Hero French policeman dies after jihadist shooting spree
A French policeman who was shot and stabbed after swapping himself for a hostage in a rampage and siege President Emmanuel Macron branded "an Islamist terrorist attack" died of his wounds Saturday, becoming the gunman's fourth victim.
Lieutenant-Colonel Arnaud Beltrame, 45, was among a group of officers who rushed to the scene in the town of Trebes in southwest France Friday after the attacker, who claimed allegiance to the Islamic State group, stormed a supermarket and fired at shoppers and staff.
Beltrane offered to take the place of a woman the gunman had taken hostage and was shot and badly wounded before anti-terror police moved in to kill the attacker and end the siege.
"Lieutenant-Colonel Arnaud Beltrame has passed away. He died for his country. France will never forget his heroism," Interior Minister Gerard Collomb said on his Twitter account.
Macron earlier paid tribute to the bravery of the police officer.
"He saved lives and honoured his colleagues and his country," Macron said.
With the death of the officer, the assailant, identified as 25-year-old Radouane Lakdim, killed a total of four people in France's first major jihadist attack since October.
"Our country has suffered an Islamist terrorist attack," Macron said in a televised address following the rampage in the medieval town of Carcassonne and nearby Trebes.
The Islamic State group claimed the attack was in response to its call to target Western enemies -- as is customary when the assailant has pledged allegiance to the jihadists.
The shootings come as France remains on high alert following a string of deadly attacks that have killed more than 240 people since 2015.
Top anti-terror prosecutor Francois Molins said the gunman had convictions for carrying a banned weapon and for drug use.
"He had been on a watchlist for his radicalisation and links to the Salafist movement," Molins told reporters in Carcassonne, adding that Lakdim had been tracked for his online contacts with extremists.
Security sources said Lakdim was born in Taza in northern Morocco and held French nationality. His partner, who lived with him in Carcassonne, has been detained, Molins said.

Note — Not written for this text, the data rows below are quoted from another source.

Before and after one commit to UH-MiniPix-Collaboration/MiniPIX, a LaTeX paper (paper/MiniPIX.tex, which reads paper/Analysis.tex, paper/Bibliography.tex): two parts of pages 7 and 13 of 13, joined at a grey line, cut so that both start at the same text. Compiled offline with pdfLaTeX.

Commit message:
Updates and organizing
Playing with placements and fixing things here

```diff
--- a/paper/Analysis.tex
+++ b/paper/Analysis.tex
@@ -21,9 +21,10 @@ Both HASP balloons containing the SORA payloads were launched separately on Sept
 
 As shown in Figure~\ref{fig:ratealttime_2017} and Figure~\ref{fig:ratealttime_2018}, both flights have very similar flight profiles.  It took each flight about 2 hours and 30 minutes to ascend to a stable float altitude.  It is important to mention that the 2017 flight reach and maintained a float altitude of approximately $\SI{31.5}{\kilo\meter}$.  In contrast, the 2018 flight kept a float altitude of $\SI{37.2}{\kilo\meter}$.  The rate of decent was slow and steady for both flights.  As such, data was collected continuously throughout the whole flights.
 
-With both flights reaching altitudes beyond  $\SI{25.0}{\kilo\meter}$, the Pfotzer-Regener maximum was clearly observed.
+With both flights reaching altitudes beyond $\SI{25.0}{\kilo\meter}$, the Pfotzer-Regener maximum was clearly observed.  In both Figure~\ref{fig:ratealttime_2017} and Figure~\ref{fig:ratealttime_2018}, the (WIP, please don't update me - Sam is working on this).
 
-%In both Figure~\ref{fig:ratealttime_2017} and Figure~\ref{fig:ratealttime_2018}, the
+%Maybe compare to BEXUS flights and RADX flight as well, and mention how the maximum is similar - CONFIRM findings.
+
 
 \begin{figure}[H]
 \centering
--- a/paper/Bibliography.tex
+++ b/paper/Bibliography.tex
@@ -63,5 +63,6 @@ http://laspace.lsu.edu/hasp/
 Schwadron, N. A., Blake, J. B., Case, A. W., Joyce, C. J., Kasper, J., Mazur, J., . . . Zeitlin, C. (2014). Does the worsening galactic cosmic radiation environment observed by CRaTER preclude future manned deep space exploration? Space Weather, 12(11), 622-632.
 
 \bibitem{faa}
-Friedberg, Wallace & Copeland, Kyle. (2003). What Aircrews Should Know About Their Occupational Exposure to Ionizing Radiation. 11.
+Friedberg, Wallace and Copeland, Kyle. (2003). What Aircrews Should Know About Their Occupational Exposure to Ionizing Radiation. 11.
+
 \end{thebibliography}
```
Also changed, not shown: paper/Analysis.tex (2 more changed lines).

Lakdim started his rampage in Carcassonne at around 10:30 am (0930 GMT), hijacking a car and shooting the two people inside, Molins said. The passenger was killed, and the driver remains in a critical condition.
Lakdim then shot and wounded a police officer who was out jogging with colleagues before driving to nearby Trebes where he burst into the Super U supermarket.
"The attacker entered the store shouting "Allahu Akbar" (God is greatest) and saying he was a soldier of the Islamic State, ready to die for Syria," Molins said.
He further demanded "the release of his brothers" from prison before shooting a supermarket customer and an employee dead.
"I was five metres away from him," the store's security guard said, speaking on condition of anonymity.
"He shot at me twice." Luckily for the security guard, "he shot badly."
About 50 people were in the supermarket at the time, and though some people managed to escape, several remained inside.
Beltrame offered to take the place of a woman Lakdim was using as a human shield while his colleagues negotiated with the gunman, the interior minister said.
The officer "left his telephone on the table" to allow police who had surrounded the building to listen in, Collomb said.
When special forces heard shots they stormed the store, killing the gunman and recovering Beltrame, who had been seriously wounded.
He was shot twice and stabbed several times by the attacker, a source close to the investigation told AFP.
Tough questions for government
Trebes, a sleepy town of 5,000 people along the Canal du Midi, was on lockdown throughout Friday as helicopters swirled overhead and heavily armed and masked police carried out a massive operation in Lakdim's neighbourhood.
The fact that Lakdim had been monitored as a potential extremist will raise difficult questions for Macron's government as to how he slipped through the net.
"We had monitored him and did not think he had been radicalised," Interior Minister Collomb said after flying to the scene.
"He was already under surveillance when he suddenly decided to act."
In Paris, the Eiffel Tower dimmed its lights at midnight in a mark of respect for the victims and a minute's silence was held at the Stade de France before a football match between France and Colombia.
Friday's violence took place in a part of France still scarred by a killing spree in 2012 in the city of Toulouse and nearby Montauban where another jihadist, Mohamed Merah, shot dead seven people including three Jewish schoolchildren.
That assault marked the first of several big Islamist attacks in France since 2015, including the massacre at the satirical newspaper Charlie Hebdo, the November 2015 attacks that killed 130 in Paris, and a summer 2016 truck attack during Bastille Day festivities in Nice.
The most recent assault came in October when a Tunisian man stabbed to death two women at Marseille's railway station, shouting "Allahu Akbar".
A state of emergency put in place just after the 2015 Paris attacks was lifted last October when Macron's centrist government passed a new law boosting the powers of security forces.